WHAT THE EXERCISE ASKS –
A line qualifies if it holds the string "parts". Copy every qualifying line from the records.

(Structured diff data)
☆ ☆ ☆
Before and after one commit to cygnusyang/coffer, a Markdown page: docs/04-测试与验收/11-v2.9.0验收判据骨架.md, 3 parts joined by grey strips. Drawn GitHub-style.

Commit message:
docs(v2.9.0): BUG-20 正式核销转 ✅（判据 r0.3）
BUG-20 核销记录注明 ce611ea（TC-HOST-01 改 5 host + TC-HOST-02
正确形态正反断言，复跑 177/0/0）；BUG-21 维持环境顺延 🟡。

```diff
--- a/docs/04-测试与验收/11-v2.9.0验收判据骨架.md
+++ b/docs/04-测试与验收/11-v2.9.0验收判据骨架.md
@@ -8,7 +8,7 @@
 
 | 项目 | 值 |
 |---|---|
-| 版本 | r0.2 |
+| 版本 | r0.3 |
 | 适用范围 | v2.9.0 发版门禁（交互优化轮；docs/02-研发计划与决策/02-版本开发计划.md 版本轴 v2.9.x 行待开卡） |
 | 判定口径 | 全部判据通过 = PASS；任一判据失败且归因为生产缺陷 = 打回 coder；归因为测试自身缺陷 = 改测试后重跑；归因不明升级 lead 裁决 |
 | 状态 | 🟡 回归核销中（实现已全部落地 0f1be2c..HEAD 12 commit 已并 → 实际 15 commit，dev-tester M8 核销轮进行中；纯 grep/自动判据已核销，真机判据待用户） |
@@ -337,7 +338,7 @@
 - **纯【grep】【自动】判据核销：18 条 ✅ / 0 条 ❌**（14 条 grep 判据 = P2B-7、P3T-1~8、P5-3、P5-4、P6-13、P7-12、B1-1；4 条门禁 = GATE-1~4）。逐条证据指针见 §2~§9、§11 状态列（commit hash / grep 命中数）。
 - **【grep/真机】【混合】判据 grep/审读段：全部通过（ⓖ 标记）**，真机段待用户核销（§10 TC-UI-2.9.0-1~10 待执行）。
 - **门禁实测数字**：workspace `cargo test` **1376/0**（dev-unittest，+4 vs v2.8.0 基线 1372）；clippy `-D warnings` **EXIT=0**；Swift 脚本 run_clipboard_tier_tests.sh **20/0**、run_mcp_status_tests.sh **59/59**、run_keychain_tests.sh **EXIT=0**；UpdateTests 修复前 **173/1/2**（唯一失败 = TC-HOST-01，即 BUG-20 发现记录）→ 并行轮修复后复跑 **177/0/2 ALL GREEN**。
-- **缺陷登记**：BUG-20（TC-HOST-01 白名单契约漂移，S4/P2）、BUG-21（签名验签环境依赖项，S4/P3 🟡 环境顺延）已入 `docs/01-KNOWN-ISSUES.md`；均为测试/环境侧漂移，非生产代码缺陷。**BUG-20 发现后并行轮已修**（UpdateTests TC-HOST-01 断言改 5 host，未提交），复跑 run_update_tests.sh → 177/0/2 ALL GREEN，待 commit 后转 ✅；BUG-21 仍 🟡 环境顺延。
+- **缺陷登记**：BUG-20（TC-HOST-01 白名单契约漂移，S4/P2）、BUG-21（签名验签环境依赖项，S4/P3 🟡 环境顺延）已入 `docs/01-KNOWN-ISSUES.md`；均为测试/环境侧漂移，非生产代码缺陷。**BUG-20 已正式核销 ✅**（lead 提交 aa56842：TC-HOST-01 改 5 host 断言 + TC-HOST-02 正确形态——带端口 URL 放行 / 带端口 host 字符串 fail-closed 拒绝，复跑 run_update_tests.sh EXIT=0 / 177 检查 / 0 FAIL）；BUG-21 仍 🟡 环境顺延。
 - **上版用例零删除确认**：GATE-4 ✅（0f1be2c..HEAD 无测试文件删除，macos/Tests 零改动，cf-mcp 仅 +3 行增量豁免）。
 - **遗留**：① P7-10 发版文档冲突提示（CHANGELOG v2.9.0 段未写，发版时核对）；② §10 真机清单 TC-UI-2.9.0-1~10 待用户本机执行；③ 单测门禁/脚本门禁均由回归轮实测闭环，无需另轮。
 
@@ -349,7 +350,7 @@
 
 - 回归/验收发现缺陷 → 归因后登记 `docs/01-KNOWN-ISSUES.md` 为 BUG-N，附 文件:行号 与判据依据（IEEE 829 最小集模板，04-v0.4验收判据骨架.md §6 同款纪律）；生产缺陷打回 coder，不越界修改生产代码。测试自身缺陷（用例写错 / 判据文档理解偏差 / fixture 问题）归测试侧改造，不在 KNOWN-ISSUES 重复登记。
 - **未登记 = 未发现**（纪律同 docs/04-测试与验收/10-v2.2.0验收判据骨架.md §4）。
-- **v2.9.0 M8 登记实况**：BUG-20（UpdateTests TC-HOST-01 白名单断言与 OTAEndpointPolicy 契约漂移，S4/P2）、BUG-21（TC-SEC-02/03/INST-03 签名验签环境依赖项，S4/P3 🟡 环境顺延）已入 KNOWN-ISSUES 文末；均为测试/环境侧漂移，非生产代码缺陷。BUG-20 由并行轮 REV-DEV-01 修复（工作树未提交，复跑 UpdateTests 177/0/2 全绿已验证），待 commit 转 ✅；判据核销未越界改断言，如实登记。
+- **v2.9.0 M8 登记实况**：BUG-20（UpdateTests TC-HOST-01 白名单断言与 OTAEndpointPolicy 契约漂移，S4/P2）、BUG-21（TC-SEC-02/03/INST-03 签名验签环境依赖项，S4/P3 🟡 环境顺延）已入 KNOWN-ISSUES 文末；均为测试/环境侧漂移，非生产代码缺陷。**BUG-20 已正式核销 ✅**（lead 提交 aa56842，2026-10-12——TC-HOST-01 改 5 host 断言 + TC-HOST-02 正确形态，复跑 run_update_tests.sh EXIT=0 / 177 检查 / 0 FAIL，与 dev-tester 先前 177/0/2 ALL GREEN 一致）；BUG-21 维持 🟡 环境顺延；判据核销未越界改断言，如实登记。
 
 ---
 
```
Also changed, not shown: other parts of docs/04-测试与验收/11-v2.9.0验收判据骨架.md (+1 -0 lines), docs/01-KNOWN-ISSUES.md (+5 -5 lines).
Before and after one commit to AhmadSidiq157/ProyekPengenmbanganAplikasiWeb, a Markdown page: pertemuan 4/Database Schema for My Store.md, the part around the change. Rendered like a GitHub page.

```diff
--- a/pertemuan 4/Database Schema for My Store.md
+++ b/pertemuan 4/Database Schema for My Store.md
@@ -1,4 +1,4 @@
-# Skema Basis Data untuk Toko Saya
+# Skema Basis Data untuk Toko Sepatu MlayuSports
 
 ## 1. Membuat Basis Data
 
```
☆ ☆ ☆
YOUR RESPONSE –
Before and after one commit to cygnusyang/coffer, a Markdown page: docs/04-测试与验收/11-v2.9.0验收判据骨架.md, 3 parts joined by grey strips. Drawn GitHub-style.
Also changed, not shown: other parts of docs/04-测试与验收/11-v2.9.0验收判据骨架.md (+1 -0 lines), docs/01-KNOWN-ISSUES.md (+5 -5 lines).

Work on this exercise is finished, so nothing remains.